[Opening Raw data section]

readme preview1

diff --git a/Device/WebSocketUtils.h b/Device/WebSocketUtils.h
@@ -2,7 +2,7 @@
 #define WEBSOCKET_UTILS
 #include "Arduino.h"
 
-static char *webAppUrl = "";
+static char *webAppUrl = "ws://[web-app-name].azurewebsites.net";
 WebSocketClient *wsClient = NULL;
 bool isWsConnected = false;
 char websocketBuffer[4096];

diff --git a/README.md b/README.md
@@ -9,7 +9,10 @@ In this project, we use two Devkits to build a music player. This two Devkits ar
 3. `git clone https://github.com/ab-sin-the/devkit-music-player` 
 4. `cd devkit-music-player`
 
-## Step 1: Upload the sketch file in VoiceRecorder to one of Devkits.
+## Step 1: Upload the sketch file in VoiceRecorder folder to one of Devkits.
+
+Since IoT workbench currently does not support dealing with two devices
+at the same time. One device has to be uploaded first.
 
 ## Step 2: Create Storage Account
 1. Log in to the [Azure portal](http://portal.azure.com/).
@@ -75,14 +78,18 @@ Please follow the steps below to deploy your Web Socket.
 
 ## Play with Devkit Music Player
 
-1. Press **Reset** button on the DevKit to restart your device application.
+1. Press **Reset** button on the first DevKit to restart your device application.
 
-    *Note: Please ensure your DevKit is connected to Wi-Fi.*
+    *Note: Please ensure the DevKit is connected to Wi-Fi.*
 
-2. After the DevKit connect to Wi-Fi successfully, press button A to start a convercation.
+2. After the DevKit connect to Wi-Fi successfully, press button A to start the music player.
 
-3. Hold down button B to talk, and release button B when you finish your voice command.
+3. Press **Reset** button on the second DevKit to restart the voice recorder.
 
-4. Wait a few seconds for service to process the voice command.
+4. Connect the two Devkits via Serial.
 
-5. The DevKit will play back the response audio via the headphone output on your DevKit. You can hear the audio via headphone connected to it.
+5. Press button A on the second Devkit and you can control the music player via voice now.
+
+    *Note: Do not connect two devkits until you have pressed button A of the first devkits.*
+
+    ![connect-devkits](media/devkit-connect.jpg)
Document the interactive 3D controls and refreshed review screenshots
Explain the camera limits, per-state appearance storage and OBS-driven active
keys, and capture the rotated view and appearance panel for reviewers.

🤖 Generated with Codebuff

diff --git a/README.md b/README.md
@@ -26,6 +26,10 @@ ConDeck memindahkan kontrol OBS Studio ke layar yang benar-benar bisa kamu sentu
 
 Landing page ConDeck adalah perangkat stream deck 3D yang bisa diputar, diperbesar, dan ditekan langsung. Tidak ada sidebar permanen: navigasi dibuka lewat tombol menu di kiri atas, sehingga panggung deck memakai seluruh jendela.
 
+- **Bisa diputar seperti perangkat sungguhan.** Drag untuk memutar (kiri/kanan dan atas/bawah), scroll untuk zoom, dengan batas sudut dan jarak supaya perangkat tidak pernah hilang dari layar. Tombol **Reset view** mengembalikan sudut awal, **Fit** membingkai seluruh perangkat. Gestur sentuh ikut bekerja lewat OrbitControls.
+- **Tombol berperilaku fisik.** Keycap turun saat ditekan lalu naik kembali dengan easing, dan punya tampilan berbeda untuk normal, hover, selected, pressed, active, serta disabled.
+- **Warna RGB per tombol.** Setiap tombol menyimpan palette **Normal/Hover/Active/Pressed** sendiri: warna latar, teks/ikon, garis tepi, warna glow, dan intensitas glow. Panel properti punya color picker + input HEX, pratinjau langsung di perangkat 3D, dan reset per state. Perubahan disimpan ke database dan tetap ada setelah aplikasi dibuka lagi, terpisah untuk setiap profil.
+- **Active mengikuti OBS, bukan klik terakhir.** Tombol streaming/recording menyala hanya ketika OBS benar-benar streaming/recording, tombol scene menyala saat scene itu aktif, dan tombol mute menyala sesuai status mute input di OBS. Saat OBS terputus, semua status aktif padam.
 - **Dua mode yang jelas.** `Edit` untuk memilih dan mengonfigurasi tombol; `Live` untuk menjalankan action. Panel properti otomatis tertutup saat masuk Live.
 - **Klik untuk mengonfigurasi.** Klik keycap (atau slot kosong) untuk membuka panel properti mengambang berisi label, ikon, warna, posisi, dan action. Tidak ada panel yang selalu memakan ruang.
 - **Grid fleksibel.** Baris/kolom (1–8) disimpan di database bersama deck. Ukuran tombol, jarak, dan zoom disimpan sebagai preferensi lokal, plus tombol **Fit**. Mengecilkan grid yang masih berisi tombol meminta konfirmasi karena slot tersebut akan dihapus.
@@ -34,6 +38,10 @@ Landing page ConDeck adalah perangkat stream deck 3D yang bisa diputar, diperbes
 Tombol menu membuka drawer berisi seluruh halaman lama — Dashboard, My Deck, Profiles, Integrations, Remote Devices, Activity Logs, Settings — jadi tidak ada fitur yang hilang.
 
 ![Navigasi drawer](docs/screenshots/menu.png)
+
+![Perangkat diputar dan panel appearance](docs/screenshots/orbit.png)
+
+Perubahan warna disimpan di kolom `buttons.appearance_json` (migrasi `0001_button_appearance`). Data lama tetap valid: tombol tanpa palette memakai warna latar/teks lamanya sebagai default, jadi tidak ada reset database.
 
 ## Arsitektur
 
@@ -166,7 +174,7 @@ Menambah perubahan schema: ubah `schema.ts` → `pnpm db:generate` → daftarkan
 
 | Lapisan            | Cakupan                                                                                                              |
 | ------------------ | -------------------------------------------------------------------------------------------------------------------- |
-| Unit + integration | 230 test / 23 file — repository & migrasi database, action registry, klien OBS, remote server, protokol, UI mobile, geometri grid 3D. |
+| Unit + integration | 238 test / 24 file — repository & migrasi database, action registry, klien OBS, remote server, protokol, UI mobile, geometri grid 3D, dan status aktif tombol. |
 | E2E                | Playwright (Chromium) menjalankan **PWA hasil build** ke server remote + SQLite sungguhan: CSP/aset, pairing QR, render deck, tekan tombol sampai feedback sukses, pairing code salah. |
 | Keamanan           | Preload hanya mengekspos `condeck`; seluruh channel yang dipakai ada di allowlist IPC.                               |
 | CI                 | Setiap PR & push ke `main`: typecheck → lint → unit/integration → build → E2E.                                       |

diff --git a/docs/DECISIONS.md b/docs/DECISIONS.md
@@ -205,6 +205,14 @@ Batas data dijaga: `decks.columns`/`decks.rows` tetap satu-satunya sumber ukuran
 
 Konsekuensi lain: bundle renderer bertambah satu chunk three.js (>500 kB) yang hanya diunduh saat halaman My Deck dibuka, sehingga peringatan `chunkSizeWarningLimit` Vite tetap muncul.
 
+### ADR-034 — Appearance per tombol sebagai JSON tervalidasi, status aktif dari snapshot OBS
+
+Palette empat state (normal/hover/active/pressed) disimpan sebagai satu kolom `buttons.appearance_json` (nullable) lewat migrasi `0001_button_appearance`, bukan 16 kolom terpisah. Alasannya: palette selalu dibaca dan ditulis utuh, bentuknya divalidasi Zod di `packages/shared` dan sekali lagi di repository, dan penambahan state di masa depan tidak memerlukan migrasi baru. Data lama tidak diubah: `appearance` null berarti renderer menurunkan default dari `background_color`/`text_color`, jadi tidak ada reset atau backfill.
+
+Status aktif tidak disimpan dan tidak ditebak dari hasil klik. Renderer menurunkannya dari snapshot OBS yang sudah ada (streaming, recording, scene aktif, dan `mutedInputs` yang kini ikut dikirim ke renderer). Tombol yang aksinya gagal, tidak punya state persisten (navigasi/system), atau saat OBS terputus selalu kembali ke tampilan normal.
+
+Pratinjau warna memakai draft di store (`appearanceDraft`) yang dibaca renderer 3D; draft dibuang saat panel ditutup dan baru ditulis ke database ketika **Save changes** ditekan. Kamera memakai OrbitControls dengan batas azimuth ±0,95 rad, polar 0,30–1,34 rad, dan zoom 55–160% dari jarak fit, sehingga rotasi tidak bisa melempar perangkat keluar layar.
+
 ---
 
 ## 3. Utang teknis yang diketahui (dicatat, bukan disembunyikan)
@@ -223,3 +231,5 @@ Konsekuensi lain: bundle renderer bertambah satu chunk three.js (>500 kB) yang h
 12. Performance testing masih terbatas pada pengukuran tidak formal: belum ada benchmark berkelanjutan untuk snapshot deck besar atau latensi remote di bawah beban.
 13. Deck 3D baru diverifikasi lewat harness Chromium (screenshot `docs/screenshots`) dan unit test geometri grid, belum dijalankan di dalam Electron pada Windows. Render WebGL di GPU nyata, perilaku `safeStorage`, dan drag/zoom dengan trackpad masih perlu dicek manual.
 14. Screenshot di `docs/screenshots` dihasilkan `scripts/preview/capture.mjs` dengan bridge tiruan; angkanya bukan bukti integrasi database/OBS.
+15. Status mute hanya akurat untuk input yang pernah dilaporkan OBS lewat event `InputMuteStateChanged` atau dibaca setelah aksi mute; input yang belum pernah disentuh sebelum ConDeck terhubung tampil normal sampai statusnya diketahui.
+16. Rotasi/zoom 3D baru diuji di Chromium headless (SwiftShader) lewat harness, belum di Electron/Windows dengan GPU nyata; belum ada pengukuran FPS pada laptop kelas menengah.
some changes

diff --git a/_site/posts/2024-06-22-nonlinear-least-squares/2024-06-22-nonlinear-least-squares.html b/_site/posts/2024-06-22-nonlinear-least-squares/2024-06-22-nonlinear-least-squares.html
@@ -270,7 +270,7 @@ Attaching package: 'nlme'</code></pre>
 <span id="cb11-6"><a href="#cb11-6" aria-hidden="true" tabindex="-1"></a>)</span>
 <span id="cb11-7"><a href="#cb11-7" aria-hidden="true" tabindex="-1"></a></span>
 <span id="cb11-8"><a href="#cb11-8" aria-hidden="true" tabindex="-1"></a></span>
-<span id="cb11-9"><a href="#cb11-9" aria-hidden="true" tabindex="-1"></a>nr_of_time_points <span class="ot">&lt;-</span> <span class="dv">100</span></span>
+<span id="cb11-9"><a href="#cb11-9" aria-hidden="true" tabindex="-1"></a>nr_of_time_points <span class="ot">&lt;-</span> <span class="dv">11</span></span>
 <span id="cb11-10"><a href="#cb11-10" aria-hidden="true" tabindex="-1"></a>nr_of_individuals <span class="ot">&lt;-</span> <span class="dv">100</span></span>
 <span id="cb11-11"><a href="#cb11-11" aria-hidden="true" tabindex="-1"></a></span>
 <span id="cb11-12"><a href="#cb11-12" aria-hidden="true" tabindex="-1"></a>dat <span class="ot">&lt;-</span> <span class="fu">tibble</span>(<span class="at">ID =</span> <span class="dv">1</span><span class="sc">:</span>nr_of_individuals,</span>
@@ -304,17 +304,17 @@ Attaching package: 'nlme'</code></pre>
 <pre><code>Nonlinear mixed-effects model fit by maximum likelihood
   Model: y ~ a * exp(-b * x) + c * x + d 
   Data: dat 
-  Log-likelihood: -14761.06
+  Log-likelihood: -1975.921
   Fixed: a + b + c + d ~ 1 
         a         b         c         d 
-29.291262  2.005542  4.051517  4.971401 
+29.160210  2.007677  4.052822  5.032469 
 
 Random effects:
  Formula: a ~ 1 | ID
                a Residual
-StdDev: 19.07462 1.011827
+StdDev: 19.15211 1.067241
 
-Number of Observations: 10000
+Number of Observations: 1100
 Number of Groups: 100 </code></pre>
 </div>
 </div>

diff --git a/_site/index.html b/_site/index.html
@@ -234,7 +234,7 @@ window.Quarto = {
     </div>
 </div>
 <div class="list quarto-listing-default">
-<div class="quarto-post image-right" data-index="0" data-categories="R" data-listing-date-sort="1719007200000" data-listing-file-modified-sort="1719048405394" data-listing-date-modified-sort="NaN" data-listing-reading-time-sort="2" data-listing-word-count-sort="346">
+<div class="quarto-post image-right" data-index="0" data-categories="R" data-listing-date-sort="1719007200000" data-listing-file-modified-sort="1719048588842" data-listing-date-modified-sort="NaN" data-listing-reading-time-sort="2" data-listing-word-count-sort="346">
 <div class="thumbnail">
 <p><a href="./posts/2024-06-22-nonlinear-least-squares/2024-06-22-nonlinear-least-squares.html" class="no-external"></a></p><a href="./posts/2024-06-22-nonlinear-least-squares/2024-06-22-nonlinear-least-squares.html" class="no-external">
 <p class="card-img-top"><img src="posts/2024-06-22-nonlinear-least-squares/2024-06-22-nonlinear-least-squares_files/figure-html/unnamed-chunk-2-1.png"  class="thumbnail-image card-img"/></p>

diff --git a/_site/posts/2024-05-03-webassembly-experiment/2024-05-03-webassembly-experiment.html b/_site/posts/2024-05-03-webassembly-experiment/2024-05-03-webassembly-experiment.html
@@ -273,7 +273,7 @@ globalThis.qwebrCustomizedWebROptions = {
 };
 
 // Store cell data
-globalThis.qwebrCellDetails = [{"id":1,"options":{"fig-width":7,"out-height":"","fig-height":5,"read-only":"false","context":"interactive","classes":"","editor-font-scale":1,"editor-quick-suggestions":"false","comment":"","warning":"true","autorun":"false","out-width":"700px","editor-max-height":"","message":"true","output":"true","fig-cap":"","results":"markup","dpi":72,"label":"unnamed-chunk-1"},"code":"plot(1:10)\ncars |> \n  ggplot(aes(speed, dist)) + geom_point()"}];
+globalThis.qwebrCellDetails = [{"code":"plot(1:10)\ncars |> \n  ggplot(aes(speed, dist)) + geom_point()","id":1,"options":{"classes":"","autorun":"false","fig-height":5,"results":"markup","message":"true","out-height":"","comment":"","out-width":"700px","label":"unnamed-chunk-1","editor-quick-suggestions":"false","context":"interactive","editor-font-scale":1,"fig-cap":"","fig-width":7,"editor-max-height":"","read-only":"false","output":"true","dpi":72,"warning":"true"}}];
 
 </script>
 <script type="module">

[Closing Raw data section]

Some lines in the data above hold the string "terputus". Find and copy each of them.

▶ _Reply_:
+- **Active mengikuti OBS, bukan klik terakhir.** Tombol streaming/recording menyala hanya ketika OBS benar-benar streaming/recording, tombol scene menyala saat scene itu aktif, dan tombol mute menyala sesuai status mute input di OBS. Saat OBS terputus, semua status aktif padam.
+Status aktif tidak disimpan dan tidak ditebak dari hasil klik. Renderer menurunkannya dari snapshot OBS yang sudah ada (streaming, recording, scene aktif, dan `mutedInputs` yang kini ikut dikirim ke renderer). Tombol yang aksinya gagal, tidak punya state persisten (navigasi/system), atau saat OBS terputus selalu kembali ke tampilan normal.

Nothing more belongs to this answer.